People travel to Montana from all over the country because they are fascinated by the history here. We all know how Lewis and Clark helped put Montana on the map in America’s dramatic history, but maybe it’s been awhile since you’ve brushed up on your facts. Here we give you a brief overview on the Montana Lewis and Clark Trail so that you’ll be in the know the next time you’re in Big Sky Country.
Read on for interesting facts and suggestions on where to visit in Stillwater County.
Montana Lewis and Clark Trail – Everything You Need To Know
The Montana Lewis and Clark Trail is one of the most iconic and maybe even the greatest American discovery expeditions. Here we give you just a few cool facts that you might not have known about it before.
1. Lewis and Clark Were Interesting Men
The first thing you might not have known about these men is that Lewis’ first name was Meriwether.

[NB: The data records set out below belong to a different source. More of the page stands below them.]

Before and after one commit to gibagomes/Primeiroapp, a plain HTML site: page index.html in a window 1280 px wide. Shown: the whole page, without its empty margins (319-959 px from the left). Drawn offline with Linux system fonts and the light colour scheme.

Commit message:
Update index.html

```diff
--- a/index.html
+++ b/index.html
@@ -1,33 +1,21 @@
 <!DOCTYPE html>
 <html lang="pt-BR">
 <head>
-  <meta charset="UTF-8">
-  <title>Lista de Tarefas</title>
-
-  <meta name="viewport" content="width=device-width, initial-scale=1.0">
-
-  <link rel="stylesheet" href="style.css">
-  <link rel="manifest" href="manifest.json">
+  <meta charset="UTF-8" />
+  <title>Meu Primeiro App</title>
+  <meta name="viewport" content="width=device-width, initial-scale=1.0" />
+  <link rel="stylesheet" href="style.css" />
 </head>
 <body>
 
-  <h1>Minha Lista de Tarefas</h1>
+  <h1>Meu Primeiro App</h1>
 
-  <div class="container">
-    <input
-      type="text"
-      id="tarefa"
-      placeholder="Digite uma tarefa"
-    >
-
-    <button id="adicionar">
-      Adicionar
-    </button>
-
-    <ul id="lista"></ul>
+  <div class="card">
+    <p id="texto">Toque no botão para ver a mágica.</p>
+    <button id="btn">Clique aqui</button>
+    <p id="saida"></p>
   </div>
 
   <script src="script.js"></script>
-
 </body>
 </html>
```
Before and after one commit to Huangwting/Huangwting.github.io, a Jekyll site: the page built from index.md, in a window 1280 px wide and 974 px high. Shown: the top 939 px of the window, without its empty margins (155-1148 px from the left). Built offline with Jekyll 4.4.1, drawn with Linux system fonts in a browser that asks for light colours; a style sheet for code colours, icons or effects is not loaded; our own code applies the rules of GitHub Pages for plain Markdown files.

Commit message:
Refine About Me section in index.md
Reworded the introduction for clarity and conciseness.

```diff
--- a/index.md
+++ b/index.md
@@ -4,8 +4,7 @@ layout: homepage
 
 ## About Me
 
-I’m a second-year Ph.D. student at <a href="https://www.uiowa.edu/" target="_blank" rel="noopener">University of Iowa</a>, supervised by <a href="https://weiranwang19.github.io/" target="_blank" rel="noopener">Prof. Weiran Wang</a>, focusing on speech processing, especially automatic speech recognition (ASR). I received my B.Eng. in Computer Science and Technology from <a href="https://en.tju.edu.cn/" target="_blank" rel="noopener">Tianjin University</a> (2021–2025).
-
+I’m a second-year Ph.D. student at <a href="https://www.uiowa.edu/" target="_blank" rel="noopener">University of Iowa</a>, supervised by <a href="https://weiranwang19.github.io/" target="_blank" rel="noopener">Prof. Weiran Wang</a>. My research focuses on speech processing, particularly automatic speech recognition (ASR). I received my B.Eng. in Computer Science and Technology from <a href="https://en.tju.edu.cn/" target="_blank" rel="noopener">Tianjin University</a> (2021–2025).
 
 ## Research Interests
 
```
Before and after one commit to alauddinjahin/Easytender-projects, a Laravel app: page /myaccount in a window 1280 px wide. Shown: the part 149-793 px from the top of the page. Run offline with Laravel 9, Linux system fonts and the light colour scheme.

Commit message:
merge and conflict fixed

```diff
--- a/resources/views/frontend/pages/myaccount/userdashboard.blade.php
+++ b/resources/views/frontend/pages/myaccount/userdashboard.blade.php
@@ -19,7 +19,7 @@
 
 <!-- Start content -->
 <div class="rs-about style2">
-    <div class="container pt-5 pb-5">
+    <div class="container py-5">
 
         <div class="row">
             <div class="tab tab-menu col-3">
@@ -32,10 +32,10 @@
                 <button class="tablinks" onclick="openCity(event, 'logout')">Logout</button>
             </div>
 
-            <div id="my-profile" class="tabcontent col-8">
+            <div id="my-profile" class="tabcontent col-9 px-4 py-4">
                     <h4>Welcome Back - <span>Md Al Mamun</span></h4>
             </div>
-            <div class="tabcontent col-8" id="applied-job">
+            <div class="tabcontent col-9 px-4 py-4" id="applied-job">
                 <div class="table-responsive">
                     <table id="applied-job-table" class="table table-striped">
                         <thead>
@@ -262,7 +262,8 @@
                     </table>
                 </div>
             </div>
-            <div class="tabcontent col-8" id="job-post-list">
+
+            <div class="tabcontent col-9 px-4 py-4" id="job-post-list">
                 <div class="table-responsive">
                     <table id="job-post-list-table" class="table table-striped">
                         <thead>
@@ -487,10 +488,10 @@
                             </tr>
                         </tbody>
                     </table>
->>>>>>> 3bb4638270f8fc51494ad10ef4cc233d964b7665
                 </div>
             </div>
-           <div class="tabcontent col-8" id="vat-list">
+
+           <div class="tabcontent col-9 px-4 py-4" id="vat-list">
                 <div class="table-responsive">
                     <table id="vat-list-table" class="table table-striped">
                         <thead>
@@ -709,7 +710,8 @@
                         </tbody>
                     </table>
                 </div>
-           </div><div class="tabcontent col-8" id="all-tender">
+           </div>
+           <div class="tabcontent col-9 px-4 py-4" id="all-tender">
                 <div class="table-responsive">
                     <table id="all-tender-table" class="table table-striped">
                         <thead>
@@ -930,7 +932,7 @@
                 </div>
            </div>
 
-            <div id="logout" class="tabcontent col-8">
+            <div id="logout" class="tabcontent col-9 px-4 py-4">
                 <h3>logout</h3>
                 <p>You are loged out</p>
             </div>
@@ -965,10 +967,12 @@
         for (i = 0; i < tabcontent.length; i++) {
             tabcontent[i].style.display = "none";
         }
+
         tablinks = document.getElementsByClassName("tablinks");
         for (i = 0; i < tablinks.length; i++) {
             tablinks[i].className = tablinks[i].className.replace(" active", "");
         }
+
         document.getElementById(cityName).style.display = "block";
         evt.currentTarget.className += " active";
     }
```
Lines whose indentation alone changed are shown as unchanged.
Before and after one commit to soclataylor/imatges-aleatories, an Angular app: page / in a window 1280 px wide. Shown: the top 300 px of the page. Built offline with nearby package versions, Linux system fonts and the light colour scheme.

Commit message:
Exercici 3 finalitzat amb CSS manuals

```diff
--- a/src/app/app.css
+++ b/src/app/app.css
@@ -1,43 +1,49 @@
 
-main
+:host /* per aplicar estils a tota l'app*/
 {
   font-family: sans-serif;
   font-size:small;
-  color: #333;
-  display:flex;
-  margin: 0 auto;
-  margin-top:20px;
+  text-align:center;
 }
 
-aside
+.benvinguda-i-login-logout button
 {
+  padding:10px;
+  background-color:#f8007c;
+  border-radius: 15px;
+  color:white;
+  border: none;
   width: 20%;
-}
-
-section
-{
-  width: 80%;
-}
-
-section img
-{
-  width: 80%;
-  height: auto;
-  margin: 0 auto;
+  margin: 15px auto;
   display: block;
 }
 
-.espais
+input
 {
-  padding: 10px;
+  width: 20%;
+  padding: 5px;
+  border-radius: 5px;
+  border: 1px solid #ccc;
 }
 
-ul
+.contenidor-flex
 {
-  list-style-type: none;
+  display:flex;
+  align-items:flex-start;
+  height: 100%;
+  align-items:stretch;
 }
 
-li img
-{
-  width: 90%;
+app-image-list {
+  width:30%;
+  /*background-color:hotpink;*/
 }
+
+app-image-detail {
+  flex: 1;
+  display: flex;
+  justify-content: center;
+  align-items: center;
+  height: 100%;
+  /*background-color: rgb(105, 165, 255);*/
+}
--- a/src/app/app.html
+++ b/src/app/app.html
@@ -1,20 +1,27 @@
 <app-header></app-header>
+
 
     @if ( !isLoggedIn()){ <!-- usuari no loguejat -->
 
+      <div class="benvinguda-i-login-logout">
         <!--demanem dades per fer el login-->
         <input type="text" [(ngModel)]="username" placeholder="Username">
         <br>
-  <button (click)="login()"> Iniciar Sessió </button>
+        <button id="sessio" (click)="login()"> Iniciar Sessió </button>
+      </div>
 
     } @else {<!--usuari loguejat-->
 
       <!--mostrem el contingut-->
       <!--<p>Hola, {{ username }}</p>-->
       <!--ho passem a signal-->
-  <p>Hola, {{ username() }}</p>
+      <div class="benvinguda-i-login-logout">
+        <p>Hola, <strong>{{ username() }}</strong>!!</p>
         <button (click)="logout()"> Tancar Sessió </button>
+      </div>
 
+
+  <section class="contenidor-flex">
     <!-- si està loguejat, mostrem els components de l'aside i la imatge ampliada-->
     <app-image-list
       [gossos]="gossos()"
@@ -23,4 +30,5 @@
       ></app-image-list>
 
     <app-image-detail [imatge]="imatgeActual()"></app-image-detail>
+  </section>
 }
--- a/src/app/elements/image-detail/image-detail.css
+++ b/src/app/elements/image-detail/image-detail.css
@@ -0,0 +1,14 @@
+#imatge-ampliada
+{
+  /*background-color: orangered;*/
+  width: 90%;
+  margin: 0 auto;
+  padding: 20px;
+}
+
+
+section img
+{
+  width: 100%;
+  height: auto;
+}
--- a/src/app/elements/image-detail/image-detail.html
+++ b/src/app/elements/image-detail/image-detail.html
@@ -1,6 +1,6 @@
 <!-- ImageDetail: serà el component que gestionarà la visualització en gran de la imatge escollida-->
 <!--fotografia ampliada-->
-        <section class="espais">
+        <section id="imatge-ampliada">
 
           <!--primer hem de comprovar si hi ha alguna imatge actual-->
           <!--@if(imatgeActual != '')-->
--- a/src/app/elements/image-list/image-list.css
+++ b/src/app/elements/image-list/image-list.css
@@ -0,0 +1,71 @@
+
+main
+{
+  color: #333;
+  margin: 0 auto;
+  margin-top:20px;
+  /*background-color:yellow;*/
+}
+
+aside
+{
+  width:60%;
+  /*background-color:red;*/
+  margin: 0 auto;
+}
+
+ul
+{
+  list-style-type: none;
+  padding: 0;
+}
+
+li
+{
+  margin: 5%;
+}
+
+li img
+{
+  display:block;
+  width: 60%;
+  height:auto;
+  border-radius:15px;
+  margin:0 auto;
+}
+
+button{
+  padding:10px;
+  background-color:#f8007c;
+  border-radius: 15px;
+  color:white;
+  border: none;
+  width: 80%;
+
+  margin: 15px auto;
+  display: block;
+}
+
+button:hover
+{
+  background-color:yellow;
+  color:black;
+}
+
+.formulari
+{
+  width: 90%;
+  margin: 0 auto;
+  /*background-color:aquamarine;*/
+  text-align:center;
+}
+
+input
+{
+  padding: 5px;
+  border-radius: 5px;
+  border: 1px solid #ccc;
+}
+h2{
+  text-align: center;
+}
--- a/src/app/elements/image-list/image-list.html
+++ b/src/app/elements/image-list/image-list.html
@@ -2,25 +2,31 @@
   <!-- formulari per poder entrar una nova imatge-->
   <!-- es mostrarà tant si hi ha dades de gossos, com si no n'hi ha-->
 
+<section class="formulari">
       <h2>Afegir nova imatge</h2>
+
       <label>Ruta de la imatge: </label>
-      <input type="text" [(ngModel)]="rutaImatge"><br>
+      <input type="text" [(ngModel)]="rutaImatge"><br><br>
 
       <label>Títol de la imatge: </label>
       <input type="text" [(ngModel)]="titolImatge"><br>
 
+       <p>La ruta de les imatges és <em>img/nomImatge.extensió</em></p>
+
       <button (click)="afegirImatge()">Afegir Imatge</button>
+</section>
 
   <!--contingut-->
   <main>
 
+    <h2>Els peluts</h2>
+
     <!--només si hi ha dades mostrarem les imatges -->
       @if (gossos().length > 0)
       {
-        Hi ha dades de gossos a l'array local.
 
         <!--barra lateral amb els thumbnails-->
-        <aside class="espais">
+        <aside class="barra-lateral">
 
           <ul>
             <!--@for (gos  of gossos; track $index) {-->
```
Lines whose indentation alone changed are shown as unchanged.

He met William Clark after being court-martialed for challenging a superior to a duel during a drunken dispute. He was transferred to another rifle company, where his commander turned out to be the one who would join him on their famous journey.
Lewis had previously served as Thomas Jefferson’s presidential secretary, while Clark had been commissioned by President George Washington as a lieutenant.
2. The Entire Trail Is About 3,700 Miles
Though the official Lewis and Clark National Historic Trail is about 3,700 miles, the entire Corps traveled more 8,000 miles on their expeditions. The trails starts from Wood River, Illinois to the mouth of the Columbia River in Oregon. Their expedition lasted 2 years, and is now widely recognized as one of the most influential journeys in America.
They helped contribute significant geographic and scientific knowledge of the United States, and also helped the expansion of fur trades.
3. They Thought They Would See Wooly Mammoths
Before the Montana Lewis and Clark Trail, most Americans could only imagine what kind of wildlife were waiting in the uncharted territories beyond the Rocky Mountains. Thomas Jefferson was convinced that the pair would run into herds of wooly mammoths and giant ground sloths.
Though they didn’t see any extinct creatures, they did document and describe 122 new animals including beavers, grizzly bears, and coyotes. They also described 178 unknown plants.
4. Only One Member Of The Expedition Died On The Journey
Surprisingly, only one member of the expedition died during the trip. In 1804, Sergeant Charles Floyd died from what historians now believe was a burst appendix.
Over the entire 2 year journey, the explorers suffered a long array of troubles, including snakebites and venereal diseases, but no fatalities.
5. Pompey’s Pillar Was Named After Sacagawea’s Baby
In 1806, Clark carved his name and the date on a large rock near the Yellowstone River. He named the rock formation “Pompey’s Pillar,” which was named after Sacagawea’s son, Baptiste Charbonneau. Clark’s nickname for Baptiste was Pompy, which means “little chief” in the Shoshone language.
Luckily for you, Pompey’s Pillar is one of the places on the Montana Lewis and Clark Trail that you can visit. The rock face also shows animal drawings and other signatures, and we highly recommend you visit there for a little piece of Montana and American history.
Did you know these interesting facts about the Montana Lewis and Clark Trail? Though the expedition failed to identify a Northwest Passage across the continent, their maps and botanical samples and peaceful relationships with dozens of Native American tribes is what made their names go down in history forever.Montana, and Stillwater County in particular, has a rich history that is full of adventure, expeditions, and inspiring stories. Learn all about the local history by visiting The Museum of the Beartooths, and take a tour of Stillwater County.